Consecutive disasters can no longer be ignored

Scientific models tend to view disasters as separate events. However, disasters regularly occur in relatively quick succession, and this can also worsen their impacts. Researchers Marleen de Ruiter, Anais Couasnon and Philip Ward of the VU Institute for Environmental Issues (IVM-VU) recently published a paper on consecutive disasters. The researchers developed a roadmap for research and policy leading to a more holistic approach to disaster risk management.

03/05/2020 | 1:33 PM

Forest fires
In recent decades, a striking number of countries have suffered from consecutive disasters: events whose impacts overlap both spatially and temporally, while recovery is still ongoing. The risk of consecutive disasters is further increased by growing exposure, the interconnectedness of human society and the increased frequency and intensity of non-tectonic hazards. Australia’s prolonged season of forest fires, for example, has aggravated the effects of the subsequent rainfall in the country. With the tree population decimated and the ground dry and barren, the rainfall immediately triggered flash floods. The two cyclones that hit Mozambique and neighbouring countries last year provide another telling example of one disaster rapidly following another.

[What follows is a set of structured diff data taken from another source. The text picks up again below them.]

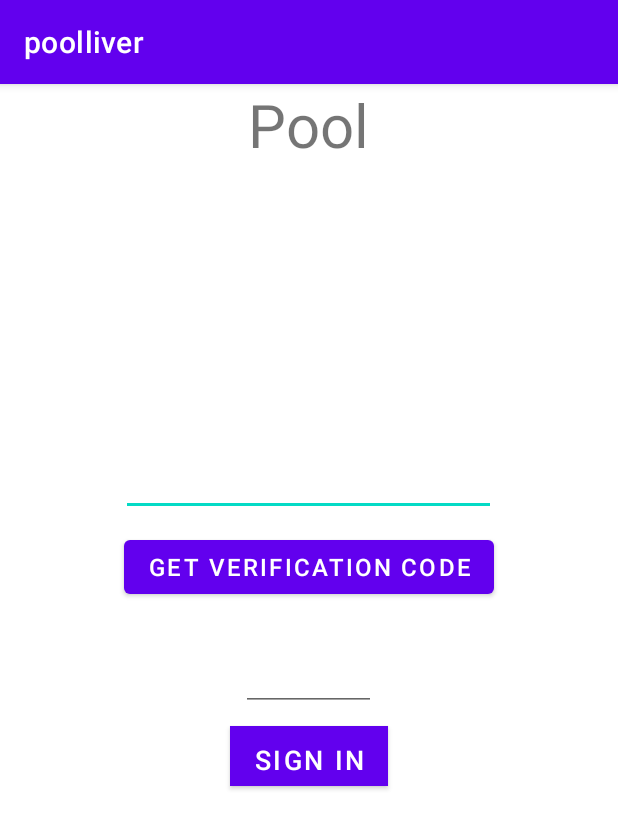
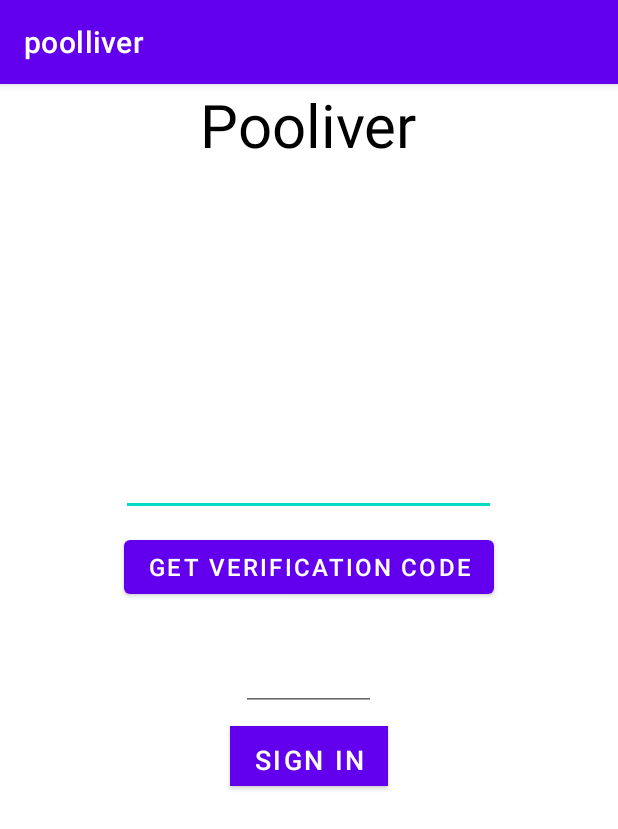
Before and after one commit to Phi-Coder/Pooliver, an Android app: the screen it shows after launch (LoginActivity), on a phone screen of 412 x 824 dp. Shown: the top 829 px of the screen. Run offline under Robolectric (Android 15) with nearby library versions, the phone set to English and light mode, and no system bars; our stand-ins replace Firebase (no records; nobody signed in at launch, a user with empty details on screens opened directly).

Commit message:
bugs resolved

```diff
--- a/app/src/main/java/com/example/poolliver/DeliveryInfo.java
+++ b/app/src/main/java/com/example/poolliver/DeliveryInfo.java
@@ -38,6 +38,8 @@ public class DeliveryInfo extends AppCompatActivity {
             public void onClick(View v) {
 //                Intent Driverintent = new Intent();
 //                startActivity(Driverintent);
+                Toast.makeText(DeliveryInfo.this, "work under construction", Toast.LENGTH_SHORT).show();
+
             }
         });
 
--- a/app/src/main/res/layout/activity_login.xml
+++ b/app/src/main/res/layout/activity_login.xml
@@ -10,7 +10,8 @@
         android:layout_width="wrap_content"
         android:layout_height="wrap_content"
         android:layout_centerHorizontal="true"
-        android:text="Pool"
+        android:text="Pooliver"
+        android:textColor="@color/black"
         android:textSize="40sp" />
 
     <EditText
```
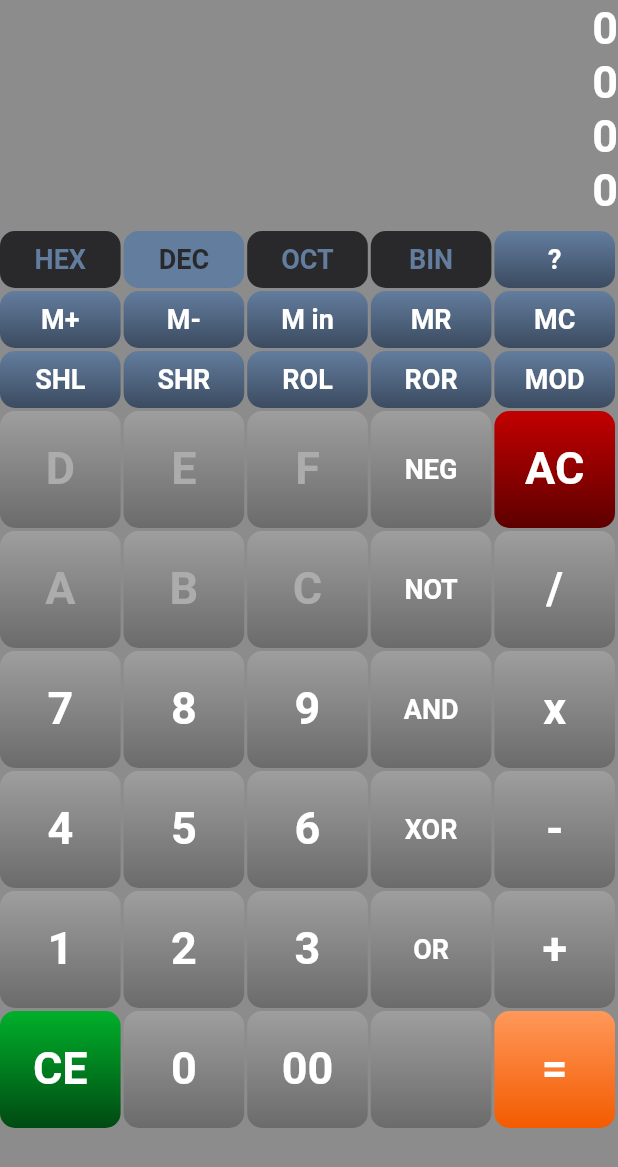
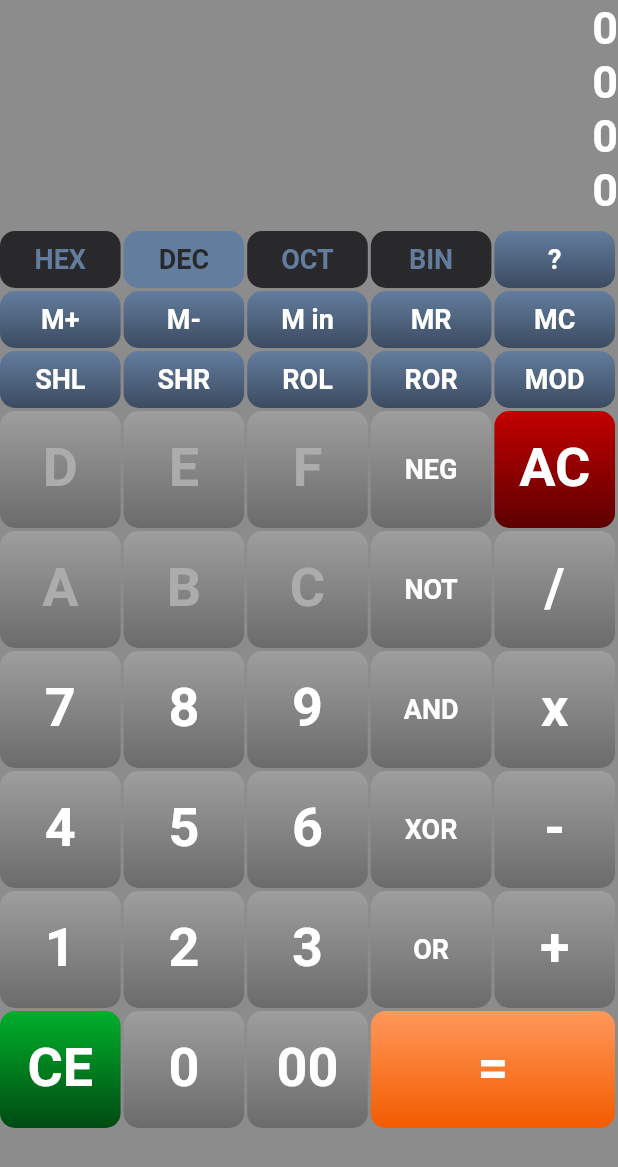
Before and after one commit to alpiepho/hexcalc_tn, a Flutter app: the screen it shows after launch, on a phone screen of 412 x 824 dp. Shown: the top 1167 px of the screen. Run offline on Flutter 3.47's test engine with Material 2 defaults, Android fonts, the light colour scheme and no system bars.

Commit message:
expanded = button

```diff
--- a/lib/constants.dart
+++ b/lib/constants.dart
@@ -80,7 +80,7 @@ const kDarkLabelTextStyle = TextStyle(
 );
 
 const kNumberTextStyle = TextStyle(
-  fontSize: 30,
+  fontSize: 36,
   color: Colors.white,
   fontWeight: FontWeight.bold,
   height: 1.1,
--- a/lib/engine.dart
+++ b/lib/engine.dart
@@ -8,8 +8,8 @@ class Cell {
   bool halfHeight;
   Color background;
   bool gradient;
+  int flex;
   bool disabled;
-  // int spanCount = 1;
   // int outlineCount = 0;
 
   Cell(
@@ -19,6 +19,7 @@ class Cell {
       this.halfHeight = false,
       this.background = Colors.grey,
       this.gradient = true,
+      this.flex = 1,
       this.disabled = false,
     }
   );
@@ -125,8 +126,8 @@ class Engine {
     grid[row][col] = new Cell(label: "CE", background: kGreenColor); col++;
     grid[row][col] = new Cell(label: "0"); col++;
     grid[row][col] = new Cell(label: "00"); col++;
-    grid[row][col] = new Cell(label: ""); col++;
-    grid[row][col] = new Cell(label: "=", background: kOrangeColor); col++;
+    grid[row][col] = new Cell(label: "=", background: kOrangeColor, flex: 2); col++;
+    grid[row][col] = new Cell(label: "", flex: 0); col++;
   }
 
   //
--- a/lib/screens/calculator_page.dart
+++ b/lib/screens/calculator_page.dart
@@ -392,6 +392,8 @@ class _CalculatorPageState extends State<CalculatorPage> {
         }
         var background = this._engine.grid[i][j].background;
         var gradient = this._engine.grid[i][j].gradient;
+        var flex = this._engine.grid[i][j].flex;
+        if (flex > 0) {
           rowWidgets.add(new Expanded(
                           child: CalcButton(
                             //onPress: _incrementLeft,
@@ -409,8 +411,10 @@ class _CalculatorPageState extends State<CalculatorPage> {
                               ],
                             ),
                           ),
+                          flex: flex,
                         ),
           );
+        }
       }
       var row = new Row(children: rowWidgets);
       var expanded = new Expanded(child: row);
```
Lines whose indentation alone changed are shown as unchanged.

Disaster risk management
As advanced as our hyper-modern risk assessment models and their output may be, they do not allow a thorough representation and analysis of consecutive disasters. The IVM-VU researchers’ paper gives an overview of the different types of consecutive disasters, their causes and consequences, and how clearly those consequences can differ from those of disasters that occur in isolation. The research team used existing empirical disaster databases to show the global probabilistic occurrence for selected hazard types. They argue that widespread lack of understanding and adherence to the single-hazard approach is primarily due to the many challenges presented by addressing and combining hazards of different natures and taking into account their interactions and dynamics. Disaster risk management needs to become more holistic and researchers, policymakers, aid workers and companies need to find ways of acting together. In the future, we need a paradigm shift in order to take a holistic view of risk, which in turn will enable the development of more sustainably designed measures and a holistic risk management policy.